Tribal ECEAP During COVID-19: Tulalip Tribes

March 15, 2021
teacher with puppets
Tribal ECEAP During COVID-19

Washington Tribal Nations are comprised of strong communities rooted in family, culture, and tradition. Like others, the COVID-19 pandemic and Washington State’s Stay Home, Stay Healthy order had huge impacts on tribal communities. For tribes, this included interrupted community gatherings, cultural activities, religious practices, and early learning services.

Safety precautions are tremendously important in tribal communities because tribal people are statistically at higher risk of illness and death with and without the impacts of COVID-19. Children in tribal communities frequently interact and connect with elders, creating a greater risk to these vulnerable community members. Disproportionately, the Centers for Disease Control and Prevention (CDC) research indicates that American Indian/Alaska Native (AI/AN) people are among the racial and ethnic minority groups at highest risk for severe COVID-19 outcomes. They link this to persistent racial inequity, historical trauma, and interconnected services.

In the 2019-20 school year, 10 tribes in Washington provided Early Childhood Education and Assistance Program (ECEAP) in their communities. Tribal ECEAP programming provided children and families with health services, family support, and education, along with other supports that meet the needs of each tribe such as culture and tribal language. Teaching young children traditional ways of life is an important part of building strong tribal communities. 

When tribal health departments instructed tribal ECEAP sites to suspend in-person services to protect children and their communities, tribal ECEAP quickly moved to provide modified services for children and families. Tribal ECEAP sites used a variety of creative ways to provide culturally-responsive modified services to ensure children continued receiving education and families continued to receive support services. Tribal ECEAP also worked with families to ensure they could meet basic needs and that isolation was minimized. Perhaps most importantly, tribal ECEAP worked with families to stay connected to culture and community during the pandemic to reduce isolation.

Tulalip Tribes

At the Tulalip Tribes Betty J. Taylor Early Learning Academy, staff were at first unsure about how to transition to remote learning while continuing to meet standards, but they quickly found ways to share fun and educational activities to continue serving families. They did this by maintaining regular contact with all ECEAP families through virtual conferences and home visits. Staff individualized to meet family needs by contacting them via phone, email, or video chat.

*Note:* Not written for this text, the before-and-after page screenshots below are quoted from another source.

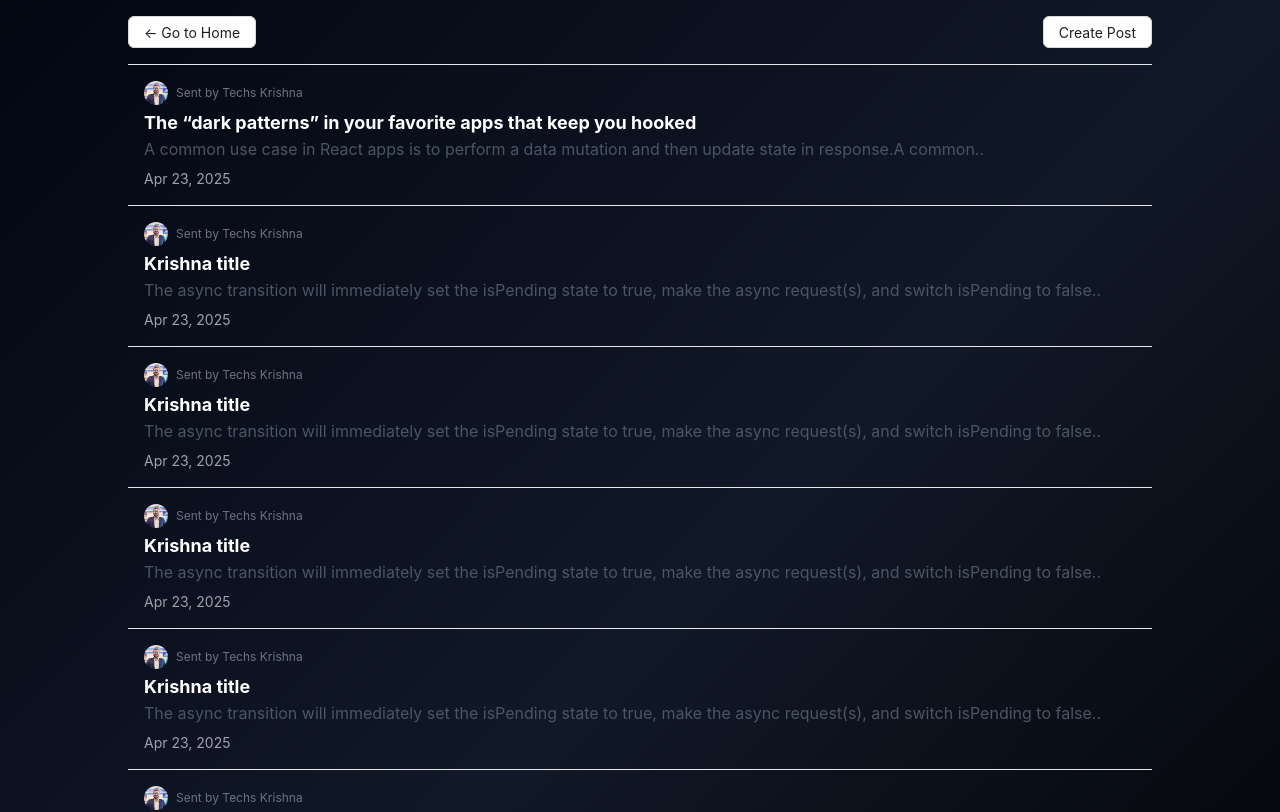
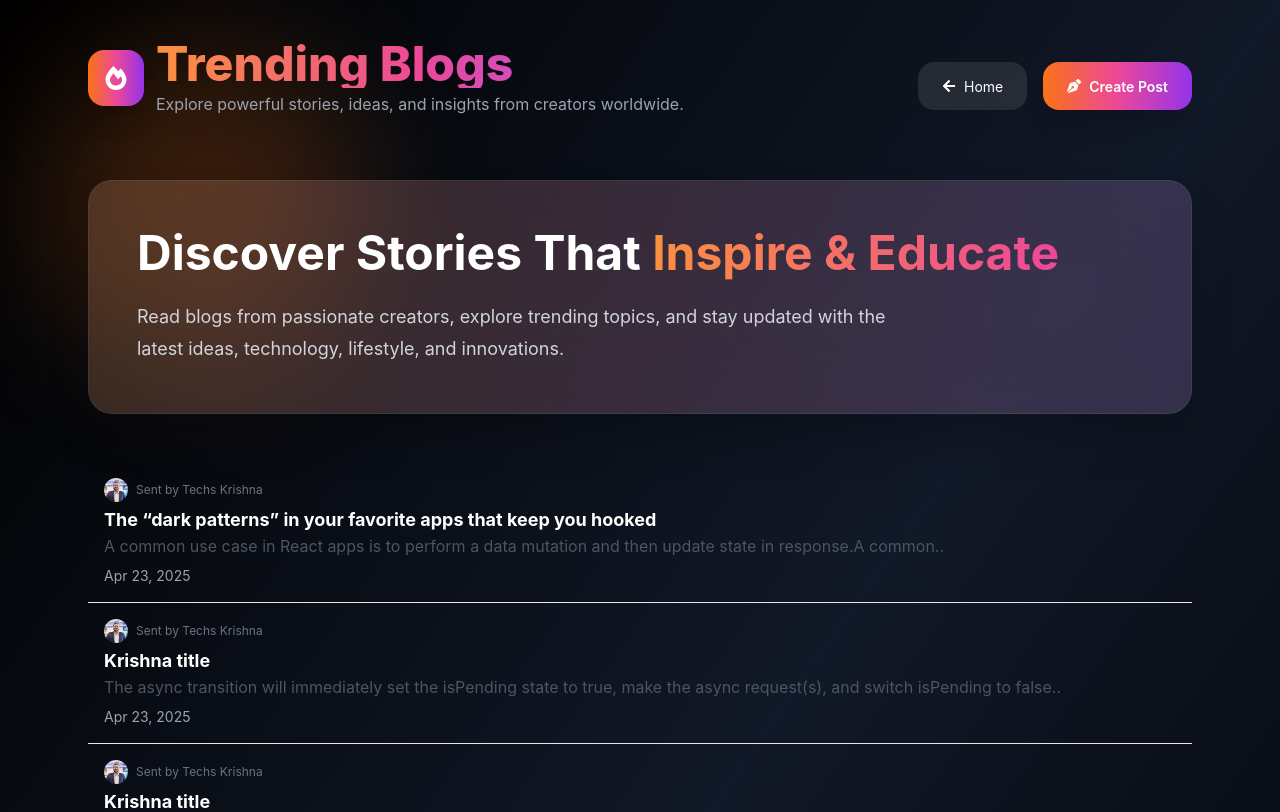
Before and after one commit to krishh743/Krishna_blogs_App, a Next.js app: page /all-pages/categories-blogs in a window 1280 px wide. Shown: the top 812 px of the page. Built offline with nearby package versions, Linux system fonts and the light colour scheme.

Commit message:
pages and routes changes

```diff
--- a/app/all-pages/categories-blogs/page.tsx
+++ b/app/all-pages/categories-blogs/page.tsx
@@ -1,120 +1,111 @@
 "use client";
+
+import React from "react";
+import { useRouter } from "next/navigation";
 
 import { BlogCard } from "@/app/components/BlogCard";
 import { blogsData } from "@/app/data/blogs";
-import React from "react";
-import { useRouter } from "next/navigation";
 import Pagination from "@/app/components/pagination/Pagination";
+
 import { Button } from "antd";
 
-function page() {
+import { FaArrowLeft, FaPenNib, FaFireAlt } from "react-icons/fa";
+
+function Page() {
   const router = useRouter();
+
   return (
-    <main className="max-w-5xl mx-auto">
-      {/* <NewsletterHeader /> */}
-      <div className="flex justify-between py-4 gap-4 items-center">
+    <main className="min-h-screen bg-gradient-to-br from-black via-gray-900 to-black text-white relative overflow-hidden">
+      {/* Background Glow */}
+      <div className="absolute top-10 left-10 w-80 h-80 bg-orange-500/20 blur-3xl rounded-full"></div>
 
+      <div className="absolute bottom-10 right-10 w-80 h-80 bg-pink-500/20 blur-3xl rounded-full"></div>
+
+      {/* Container */}
+      <div className="relative z-10 max-w-6xl mx-auto px-4 md:px-6 py-10">
+        {/* Top Header */}
+        <div className="flex flex-col lg:flex-row justify-between items-center gap-6 mb-12">
+          {/* Left Content */}
+          <div>
+            <div className="flex items-center gap-3 mb-4">
+              <div className="w-14 h-14 rounded-2xl bg-gradient-to-r from-orange-500 via-pink-500 to-purple-600 flex items-center justify-center shadow-xl">
+                <FaFireAlt className="text-white text-2xl" />
+              </div>
+
+              <div>
+                <h1 className="text-4xl md:text-5xl font-extrabold bg-gradient-to-r from-orange-400 via-pink-500 to-purple-500 bg-clip-text text-transparent">
+                  Trending Blogs
+                </h1>
+
+                <p className="text-gray-400 mt-1">
+                  Explore powerful stories, ideas, and insights from creators
+                  worldwide.
+                </p>
+              </div>
+            </div>
+          </div>
+
+          {/* Buttons */}
+          <div className="flex items-center gap-4">
             <Button
-        onClick={()=>router.push("/")}
+              onClick={() => router.push("/")}
+              className="!h-12 !rounded-2xl !border-0 !bg-white/10 !px-6 !text-white backdrop-blur-xl hover:!bg-orange-500 hover:!text-white transition duration-300"
             >
-          ← Go to Home
+              <div className="flex items-center gap-2">
+                <FaArrowLeft />
+                Home
+              </div>
             </Button>
 
             <Button
               onClick={() => router.push("/Admin-pages/create-post")}
+              className="!h-12 !rounded-2xl !border-0 !bg-gradient-to-r !from-orange-500 !via-pink-500 !to-purple-600 !px-6 !font-semibold !text-white shadow-xl hover:scale-105 transition duration-300"
             >
+              <div className="flex items-center gap-2">
+                <FaPenNib />
                 Create Post
+              </div>
             </Button>
           </div>
-      <div className="border-t">
+        </div>
+
+        {/* Hero Banner */}
+        <div className="relative overflow-hidden rounded-3xl border border-white/10 bg-white/10 backdrop-blur-2xl p-8 md:p-12 shadow-2xl mb-12">
+          <div className="absolute inset-0 bg-gradient-to-r from-orange-500/10 via-pink-500/10 to-purple-500/10"></div>
+
+          <div className="relative z-10">
+            <h2 className="text-3xl md:text-5xl font-bold leading-tight mb-6">
+              Discover Stories That
+              <span className="bg-gradient-to-r from-orange-400 to-pink-500 bg-clip-text text-transparent">
+                {" "}
+                Inspire & Educate
+              </span>
+            </h2>
+
+            <p className="text-lg text-gray-300 max-w-3xl leading-8">
+              Read blogs from passionate creators, explore trending topics, and
+              stay updated with the latest ideas, technology, lifestyle, and
+              innovations.
+            </p>
+          </div>
+        </div>
+
+        {/* Blog Cards ,grid grid-cols-1 md:grid-cols-2 gap-8*/}
+        <div className="">
           {blogsData.map((blog) => (
             <BlogCard key={blog.slug} blog={blog} />
           ))}
         </div>
-      <div>
-        <Pagination/>
+
+        {/* Pagination */}
+        <div className="flex justify-center mt-16">
+          <div className="rounded-2xl border border-white/10 bg-white/10 backdrop-blur-xl px-6 py-4 shadow-xl">
+            <Pagination />
+          </div>
+        </div>
       </div>
     </main>
   );
 }
 
-export default page;
-
-// import React from 'react';
-// import * as XLSX from 'xlsx';
-// import { saveAs } from 'file-saver';
-// import { useRouter } from 'next/navigation';
-// import { Navigation } from '@/app/components/header/Navigation';
-
-// function BlogsCategories() {
-//   const router = useRouter();
-
-//   const data = [
-//     { Name: 'John Doe', Age: 28, Department: 'HR' },
-//     { Name: 'Jane Smith', Age: 34, Department: 'IT' },
-//     { Name: 'Sam Wilson', Age: 40, Department: 'Finance' },
-//   ];
-
-//   const handleDownload = () => {
-//     const worksheet = XLSX.utils.json_to_sheet(data);
-//     const workbook = XLSX.utils.book_new();
-//     XLSX.utils.book_append_sheet(workbook, worksheet, 'MIS Report');
-
-//     const timestamp = new Date().toISOString().replace(/[:.]/g, '-');
-//     const fileName = `MIS_Report_${timestamp}.xlsx`;
-
-//     const excelBuffer = XLSX.write(workbook, { bookType: 'xlsx', type: 'array' });
-//     const blob = new Blob([excelBuffer], { type: 'application/octet-stream' });
-//     saveAs(blob, fileName);
-//   };
-
-//   return (
-//     <div>
-//       <Navigation />
-
-//       <div className="relative px-6 py-10 mt-20">
-
-//         <button
-//           onClick={() => router.back()}
-//           className="absolute top-4 right-4 bg-blue-600 text-white px-4 py-2 rounded-md hover:bg-blue-700 transition"
-//         >
-//           Go Back
-//         </button>
-
-//         <h2 className="text-2xl font-semibold mb-6">MIS Report</h2>
-
-//         {/* Table */}
-//         <div className="overflow-x-auto">
-//           <table className="min-w-full border border-gray-300 rounded-md">
-//             <thead className="bg-gray-100">
-//               <tr>
-//                 <th className="px-4 py-2 border">Name</th>
-//                 <th className="px-4 py-2 border">Age</th>
-//                 <th className="px-4 py-2 border">Department</th>
-//               </tr>
-//             </thead>
-//             <tbody>
-//               {data.map((row, index) => (
-//                 <tr key={index} className="hover:bg-gray-50">
-//                   <td className="px-4 py-2 border">{row.Name}</td>
-//                   <td className="px-4 py-2 border">{row.Age}</td>
-//                   <td className="px-4 py-2 border">{row.Department}</td>
-//                 </tr>
-//               ))}
-//             </tbody>
-//           </table>
-//         </div>
-
-//         {/* Download Button */}
-//         <button
-//           onClick={handleDownload}
-//           className="mt-6 bg-green-600 text-white px-6 py-2 rounded-md hover:bg-green-700 transition"
-//         >
-//           Download Excel
-//         </button>
-//       </div>
-//     </div>
-//   );
-// }
-
-// export default BlogsCategories;
+export default Page;
--- /dev/null
+++ b/app/api/register/route.ts
@@ -0,0 +1,46 @@
+import { NextResponse } from "next/server";
+
+import bcrypt from "bcryptjs";
+
+import connectMongoDB from "@/app/lib/mongodb";
+import User from "@/app/models/users";
+
+export async function POST(req: Request) {
+  try {
+    const { name, email, password } = await req.json();
+
+    await connectMongoDB();
+
+    // check existing user
+    const existingUser = await User.findOne({ email });
+
+    if (existingUser) {
+      return NextResponse.json(
+        { error: "User already exists" },
+        { status: 400 }
+      );
+    }
+
+    // hash password
+    const hashedPassword = await bcrypt.hash(password, 10);
+
+    // create user
+    await User.create({
+      name,
+      email,
+      password: hashedPassword,
+    });
+
+    return NextResponse.json(
+      { message: "User registered successfully" },
+      { status: 201 }
+    );
+  } catch (error) {
+    console.log(error);
+
+    return NextResponse.json(
+      { error: "Something went wrong" },
+      { status: 500 }
+    );
+  }
+}
```
Lines whose indentation alone changed are shown as unchanged.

Families received individualized packets at least every two weeks with Lushootseed language, math, science, physical, and social/emotional activities. ECEAP staff also held virtual small group class sessions in real-time via Zoom to maintain relationships with teachers and peers. The program created a Tulalip ECEAP YouTube channel where teaching staff uploaded videos on science, singing, story time, and other activities.

Tulalip YouTube Channel
Teachers Stephanie, Jeniffer, and Julie doing activities for students on the Tulalip ECEAP YouTube channel

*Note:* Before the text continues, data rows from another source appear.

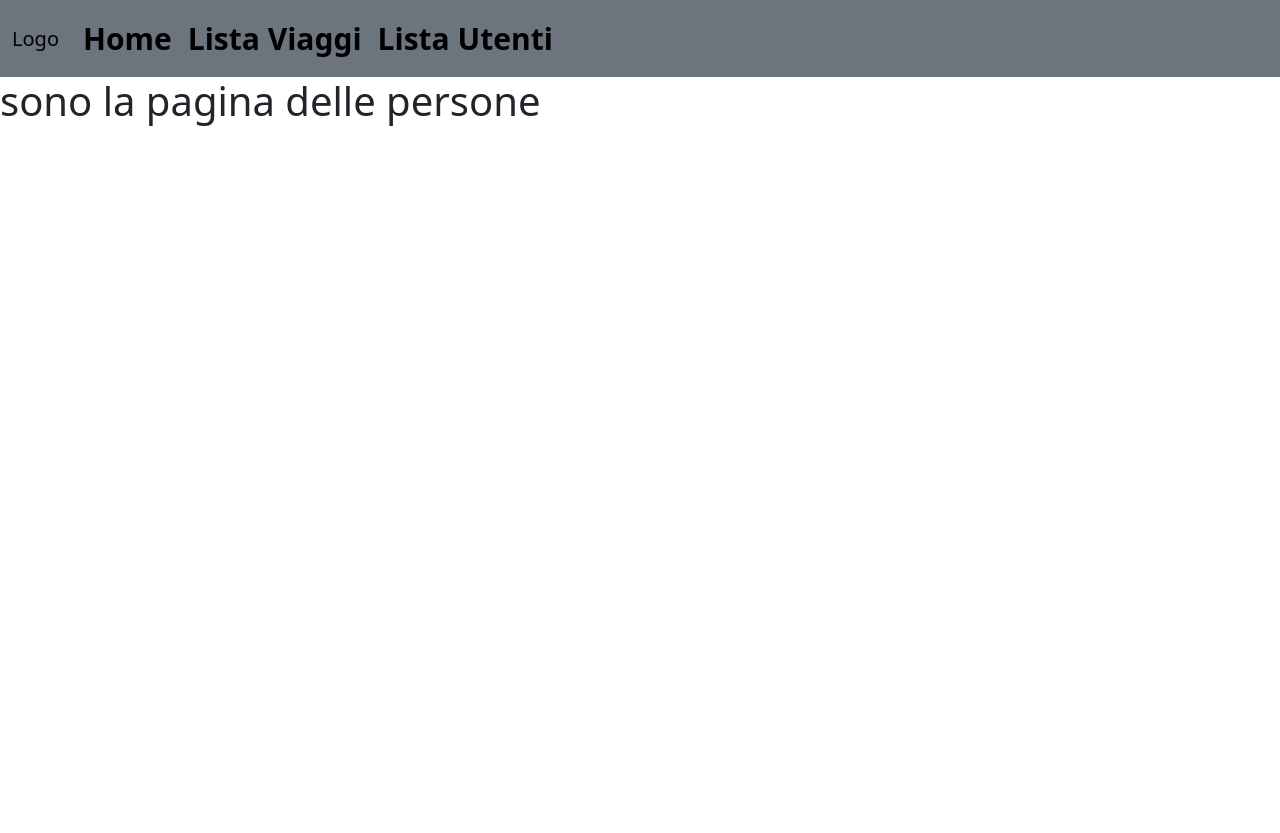
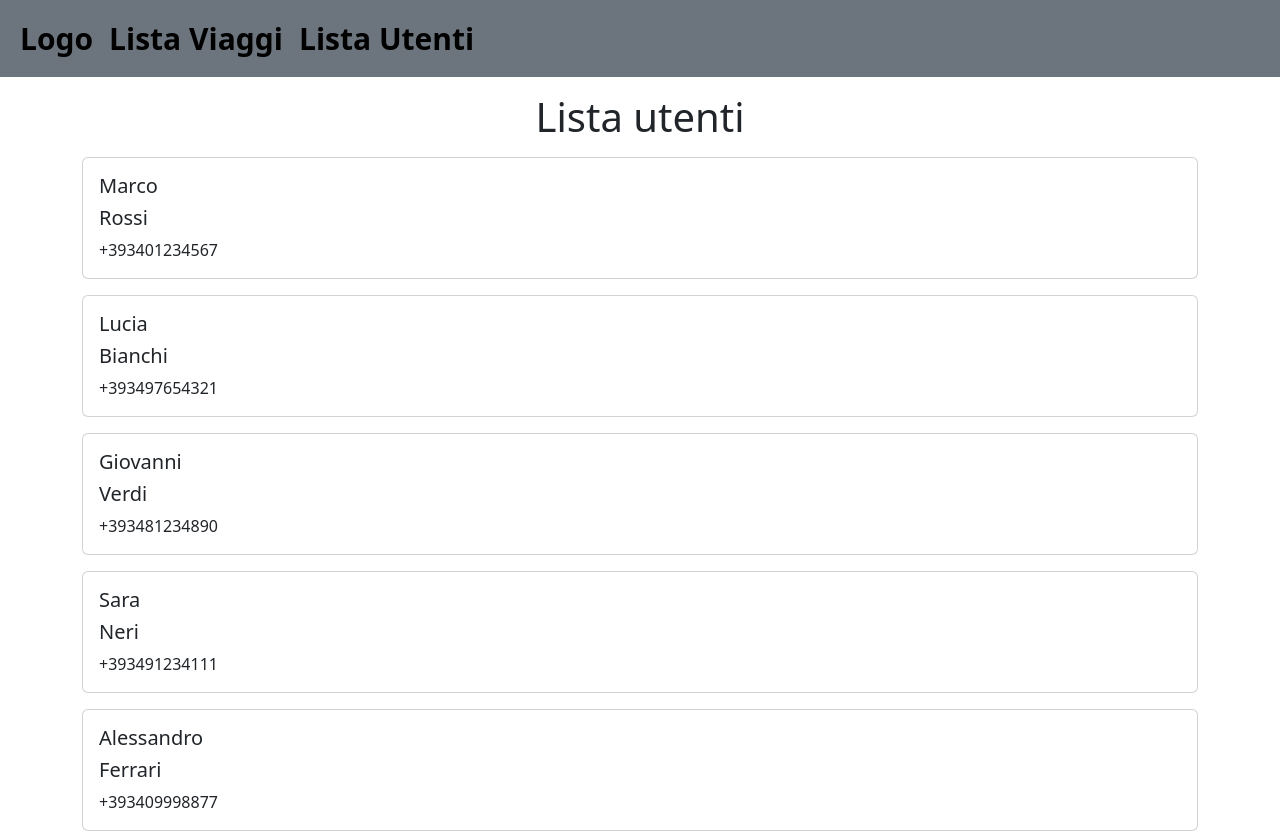
Before and after one commit to EnricoCiccolini/boroad, a React (Vite) app: page /utenti in a window 1280 px wide. Shown: the top 833 px of the page. Before the commit the page ends 800 px from the top, so only its background shows below. Built offline with nearby package versions, Linux system fonts and the light colour scheme.

Commit message:
feat: created card utenti and card viaggi
Co-authored-by: MarcoVacchi <MarcoVacchi@users.noreply.github.com>
Co-authored-by: defendimattia <defendimattia@users.noreply.github.com>

```diff
--- a/data/utenti.js
+++ b/data/utenti.js
@@ -1,4 +1,4 @@
-const partecipanti = [
+const utenti = [
     {
         id: 1,
         nome: "Marco",
@@ -136,4 +136,4 @@ const partecipanti = [
     }
 ];
 
-module.exports = partecipanti;
+export default utenti;
--- a/data/viaggi.js
+++ b/data/viaggi.js
@@ -43,4 +43,4 @@ const viaggi = [
     }
 ];
 
-module.exports = viaggi;
+export default viaggi;
--- /dev/null
+++ b/src/component/CardUtente.jsx
@@ -0,0 +1,16 @@
+export default function CardUtente({ utente }) {
+
+    const { id, nome, cognome, telefono } = utente;
+
+    return <div>
+        <div className="card mb-3" key={id}>
+            <div className="card-body">
+                <h5 className="card-title">{nome}</h5>
+                <h5 className="card-title">{cognome}</h5>
+                <p className="card-text">
+                    {telefono}
+                </p>
+            </div>
+        </div>
+    </div>
+};
--- /dev/null
+++ b/src/component/CardViaggio.jsx
@@ -0,0 +1,20 @@
+export default function CardViaggio({ viaggio }) {
+
+    const { id, destinazione, dataInizio, dataFine } = viaggio
+
+
+    return <div>
+        <div className="card" key={id}>
+            <img src="..." className="card-img-top" alt="..." />
+            <div className="card-body">
+                <h5 className="card-title">{destinazione}</h5>
+                <p className="card-text">
+                    {dataInizio}
+                </p>
+                <p className="card-text">
+                    {dataFine}
+                </p>
+            </div>
+        </div>
+    </div>
+};
--- a/src/component/Header.jsx
+++ b/src/component/Header.jsx
@@ -1,23 +1,23 @@
 import { NavLink } from "react-router-dom";
+
 
 export default function Header() {
 
     return <header className="bg-secondary">
         <nav class="navbar navbar-expand-lg">
             <div class="container-fluid">
-                <a class="navbar-brand" href="#">Logo</a>
                 <button class="navbar-toggler" type="button" data-bs-toggle="collapse" data-bs-target="#navbarSupportedContent" aria-controls="navbarSupportedContent" aria-expanded="false" aria-label="Toggle navigation">
-                    <span class="navbar-toggler-icon"></span>
+                    <span className="navbar-toggler-icon"></span>
                 </button>
-                <div class="collapse navbar-collapse" id="navbarSupportedContent">
-                    <ul class="navbar-nav me-auto mb-2 mb-lg-0">
-                        <li class="nav-item">
-                            <NavLink className="nav-link fw-bold fw-header" to="/">Home</NavLink>
+                <div className="collapse navbar-collapse" id="navbarSupportedContent">
+                    <ul className="navbar-nav me-auto mb-2 mb-lg-0">
+                        <li className="nav-item">
+                            <NavLink className="nav-link fw-bold fw-header" to="/">Logo</NavLink>
                         </li>
-                        <li class="nav-item">
+                        <li className="nav-item">
                             <NavLink className="nav-link fw-bold fw-header" to="/viaggi">Lista Viaggi</NavLink>
                         </li>
-                        <li class="nav-item">
+                        <li className="nav-item">
                             <NavLink className="nav-link fw-bold fw-header" to="/utenti">Lista Utenti</NavLink>
                         </li>
                     </ul>
--- a/src/pages/Utenti.jsx
+++ b/src/pages/Utenti.jsx
@@ -1,10 +1,16 @@
+import utenti from '../../data/utenti';
+import CardUtente from "../component/CardUtente";
+
 function User() {
-
 
     return (
         <>
-
-            <h1>sono la pagina delle persone </h1>
+            <h1 className="text-center mt-3 mb-3">Lista utenti</h1>
+            <div className="container">
+                {utenti.map((ele) => (
+                    <CardUtente utente={ele} />
+                ))}
+            </div>
         </>
     )
 }
--- a/src/pages/Viaggi.jsx
+++ b/src/pages/Viaggi.jsx
@@ -1,12 +1,18 @@
-function Tour() {
+import CardViaggio from "../component/CardViaggio";
+import viaggi from '../../data/viaggi';
 
+function Viaggi() {
 
     return (
         <>
-
-            <h1>sono la pagina dei tour </h1>
+            <h1 className="text-center mt-3 mb-3">Lista viaggi</h1>
+            <div className="d-flex container">
+                {viaggi.map((ele) => (
+                    <CardViaggio viaggio={ele} />
+                ))}
+            </div>
         </>
     )
 }
 
-export default Tour
+export default Viaggi;
```
Also changed, not shown: public/road.jpg (added).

These videos offer engaging interactive activities that support families to guide their child’s learning. They use ordinary household items that do not require additional planning or preparation outside of the project, and families can participate on their own schedule. Many of the activities created can be done multiple times and encourage extension of learning using the family’s own creative strengths and interests.

Children and families also have access to Second Step social-emotional learning lessons. The Tulalip Lushootseed teachers upload daily videos on the Betty J. Taylor Early Learning Academy Facebook page. Parents report that the children love the songs and stories in the language.

In an effort to smooth the transition to kindergarten, Tulalip ECEAP staff dropped off kindergarten registration packets to families and delivered the completed packets to the school district. The early learning program also partnered with the local food bank for food pick-up at the center.

Tulalip ECEAP continues to provide essential services during the pandemic by engaging families, extending learning opportunities, and using their considerable skills and creativity to bring stability, learning, and fun to the ECEAP community.